WORK REQUIRED ->
What is the number of lines in the data holding the word "Aparelho"? Give that number by itself.

RECORDS TO PROCESS ->
____

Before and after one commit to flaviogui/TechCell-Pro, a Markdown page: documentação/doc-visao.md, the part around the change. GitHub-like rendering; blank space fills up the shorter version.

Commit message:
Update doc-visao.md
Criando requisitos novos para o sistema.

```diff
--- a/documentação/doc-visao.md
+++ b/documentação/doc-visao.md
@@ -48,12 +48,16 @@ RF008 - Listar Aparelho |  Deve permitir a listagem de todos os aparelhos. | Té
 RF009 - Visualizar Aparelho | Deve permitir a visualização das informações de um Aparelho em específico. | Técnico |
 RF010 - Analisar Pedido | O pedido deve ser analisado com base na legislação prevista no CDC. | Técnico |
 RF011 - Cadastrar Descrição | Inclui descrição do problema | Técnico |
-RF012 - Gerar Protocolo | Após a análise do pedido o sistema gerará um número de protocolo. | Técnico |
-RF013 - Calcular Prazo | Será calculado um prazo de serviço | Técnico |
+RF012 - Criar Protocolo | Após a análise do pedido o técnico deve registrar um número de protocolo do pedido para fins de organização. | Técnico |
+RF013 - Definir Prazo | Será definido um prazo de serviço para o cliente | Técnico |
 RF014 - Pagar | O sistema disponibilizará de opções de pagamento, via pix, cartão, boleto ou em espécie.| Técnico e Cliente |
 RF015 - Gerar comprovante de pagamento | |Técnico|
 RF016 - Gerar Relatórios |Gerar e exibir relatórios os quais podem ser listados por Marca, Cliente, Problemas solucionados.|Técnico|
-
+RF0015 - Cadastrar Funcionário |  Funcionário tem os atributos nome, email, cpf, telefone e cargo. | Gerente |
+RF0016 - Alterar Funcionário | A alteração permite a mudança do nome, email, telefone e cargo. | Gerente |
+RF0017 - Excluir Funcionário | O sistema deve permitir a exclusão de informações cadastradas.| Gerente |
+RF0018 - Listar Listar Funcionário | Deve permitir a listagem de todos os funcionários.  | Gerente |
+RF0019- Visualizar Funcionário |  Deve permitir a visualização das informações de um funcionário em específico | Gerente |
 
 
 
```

____

YOUR RESPONSE ->
2